>>1. Dude ... if you want to query the size of an array, use a vector. No, it doesn't make your code less readable. And, no, you don't have to use .at() everywhere: C++ has this thing called operator overloading. Maybe you've heard of it. You can use array syntax with vectors. Use vectors.
Dude, don't use square brackets with STL arrays and vectors, just to make your code more readable. The  operator skips bounds checking, which is the main reason for using these classes in the first place. At() is the proper methodology to use in pretty much every case, unless you are so confident in your bounds that its worth the trivial speed increase in access time.
>>2. I'd like to know what functionality you think you need string.h for when using C++ strings. I've found the standard library string type quite feature-complete.
The biggest gaps were filled in C++11 with replacements for atoi() and so forth, but there's still no replacement for strtok or some of the other functions in the core language.

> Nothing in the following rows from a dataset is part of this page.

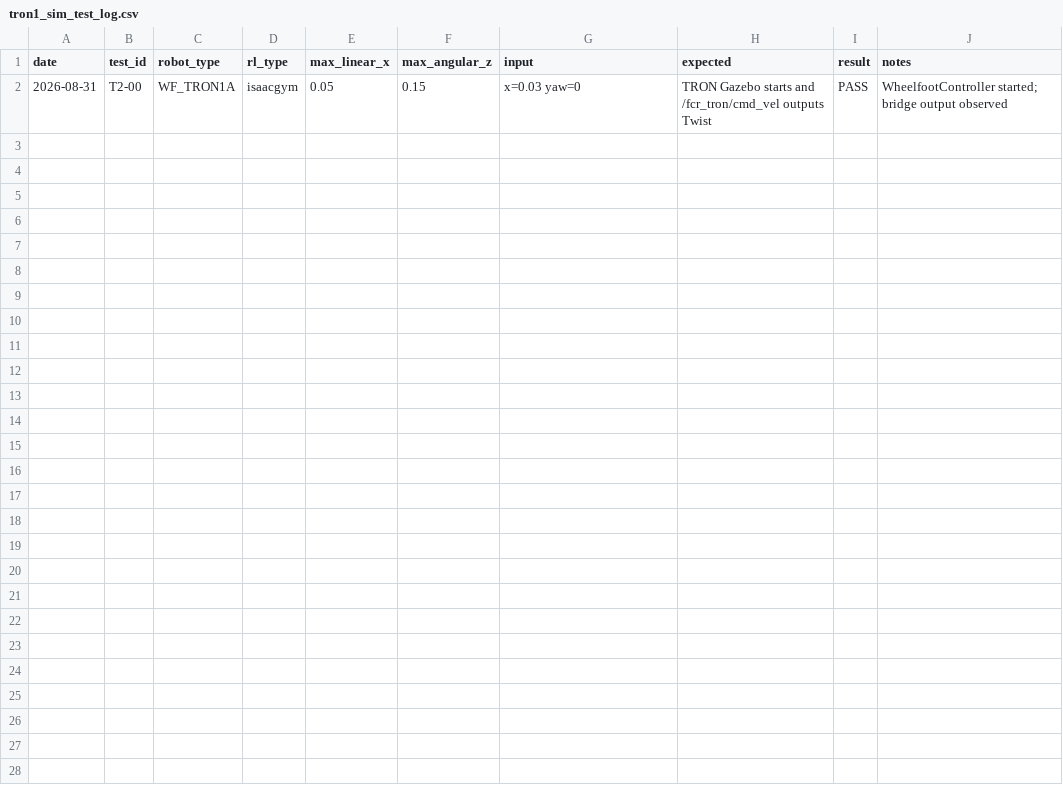
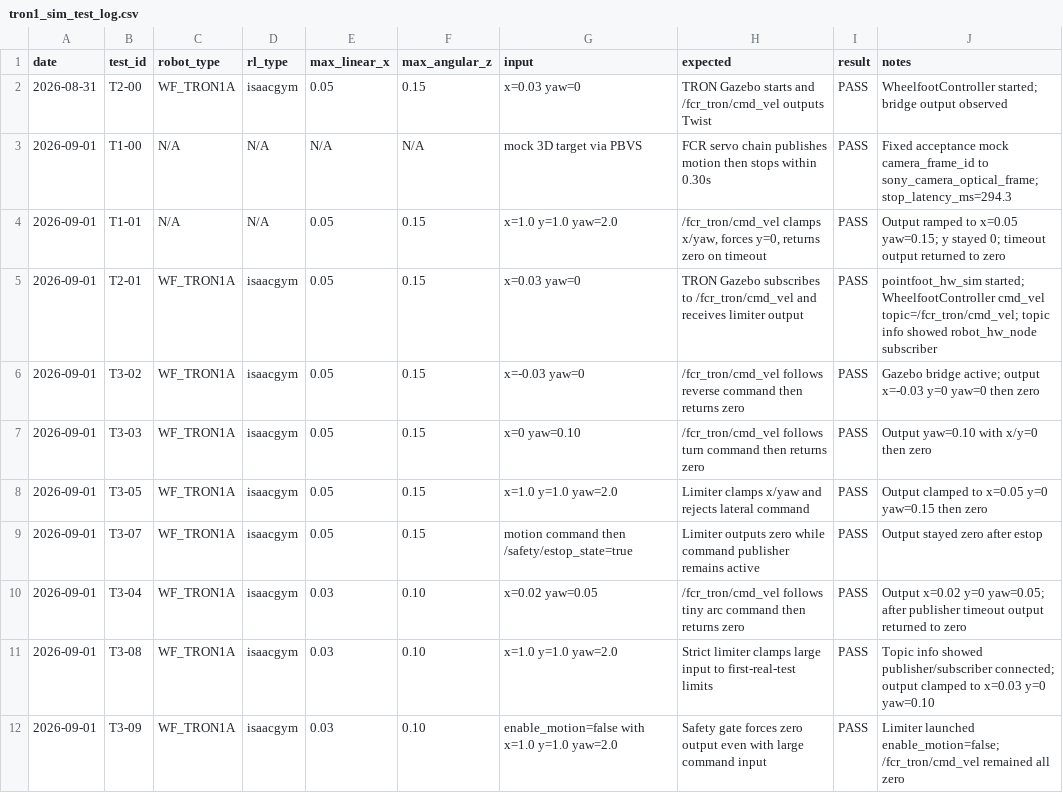
Before and after one commit to Miya555orz/followrobot, a CSV file: docs/tron1_sim_test_log.csv, drawn as a sheet; the diff names each change by its address in the sheet, - before the commit and + after, or states it on an @@ line.

```diff
--- a/docs/tron1_sim_test_log.csv
+++ b/docs/tron1_sim_test_log.csv
+row 3: 2026-09-01 | T1-00 | N/A | N/A | N/A | N/A | mock 3D target via PBVS | FCR servo chain publishes motion then stops within 0.30s | PASS | Fixed acceptance mock camera_frame_id to sony_camera_optical_frame; stop_latency_ms=294.3
+row 4: 2026-09-01 | T1-01 | N/A | N/A | 0.05 | 0.15 | x=1.0 y=1.0 yaw=2.0 | /fcr_tron/cmd_vel clamps x/yaw, forces y=0, returns zero on timeout | PASS | Output ramped to x=0.05 yaw=0.15; y stayed 0; timeout output returned to zero
+row 5: 2026-09-01 | T2-01 | WF_TRON1A | isaacgym | 0.05 | 0.15 | x=0.03 yaw=0 | TRON Gazebo subscribes to /fcr_tron/cmd_vel and receives limiter output | PASS | pointfoot_hw_sim started; WheelfootController cmd_vel topic=/fcr_tron/cmd_vel; topic info showed robot_hw_node subscriber
+row 6: 2026-09-01 | T3-02 | WF_TRON1A | isaacgym | 0.05 | 0.15 | x=-0.03 yaw=0 | /fcr_tron/cmd_vel follows reverse command then returns zero | PASS | Gazebo bridge active; output x=-0.03 y=0 yaw=0 then zero
+row 7: 2026-09-01 | T3-03 | WF_TRON1A | isaacgym | 0.05 | 0.15 | x=0 yaw=0.10 | /fcr_tron/cmd_vel follows turn command then returns zero | PASS | Output yaw=0.10 with x/y=0 then zero
+row 8: 2026-09-01 | T3-05 | WF_TRON1A | isaacgym | 0.05 | 0.15 | x=1.0 y=1.0 yaw=2.0 | Limiter clamps x/yaw and rejects lateral command | PASS | Output clamped to x=0.05 y=0 yaw=0.15 then zero
+row 9: 2026-09-01 | T3-07 | WF_TRON1A | isaacgym | 0.05 | 0.15 | motion command then /safety/estop_state=true | Limiter outputs zero while command publisher remains active | PASS | Output stayed zero after estop
+row 10: 2026-09-01 | T3-04 | WF_TRON1A | isaacgym | 0.03 | 0.10 | x=0.02 yaw=0.05 | /fcr_tron/cmd_vel follows tiny arc command then returns zero | PASS | Output x=0.02 y=0 yaw=0.05; after publisher timeout output returned to zero
+row 11: 2026-09-01 | T3-08 | WF_TRON1A | isaacgym | 0.03 | 0.10 | x=1.0 y=1.0 yaw=2.0 | Strict limiter clamps large input to first-real-test limits | PASS | Topic info showed publisher/subscriber connected; output clamped to x=0.03 y=0 yaw=0.10
+row 12: 2026-09-01 | T3-09 | WF_TRON1A | isaacgym | 0.03 | 0.10 | enable_motion=false with x=1.0 y=1.0 yaw=2.0 | Safety gate forces zero output even with large command input | PASS | Limiter launched enable_motion=false; /fcr_tron/cmd_vel remained all zero
```
Also changed, not shown: 19 other files.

>>3. C++ isn't an interpreted language; of course it won't have much reflection.
Sure. Makes life more difficult though by pushing those tests out to the linker instead of being able to code them directly from the language itself.
>>4. Forward declarations are not for saving the compiler time. They are for declaring a linkage interface with external code. If you ever even thought seriously about writing a C++ compiler you would know the language is not designed to make doing so easy.
Not my point. Quite obviously you need declarations for extern names not found in the file scope. But for functions within the same file scope, you still need to do forward declarations, which is only done to avoid having to do an extra pass over the code. Might have made sense in the 80s, but not today. Maybe it's not a huge deal since it's just a single copy and paste and edit every time you change a function definition when you're working on it, but it still otherwise serves no benefit.
Also, there shouldn't be much need for #ifdef guards any more. It's 2015. We should be able to include the same function definition twice without the universe breaking.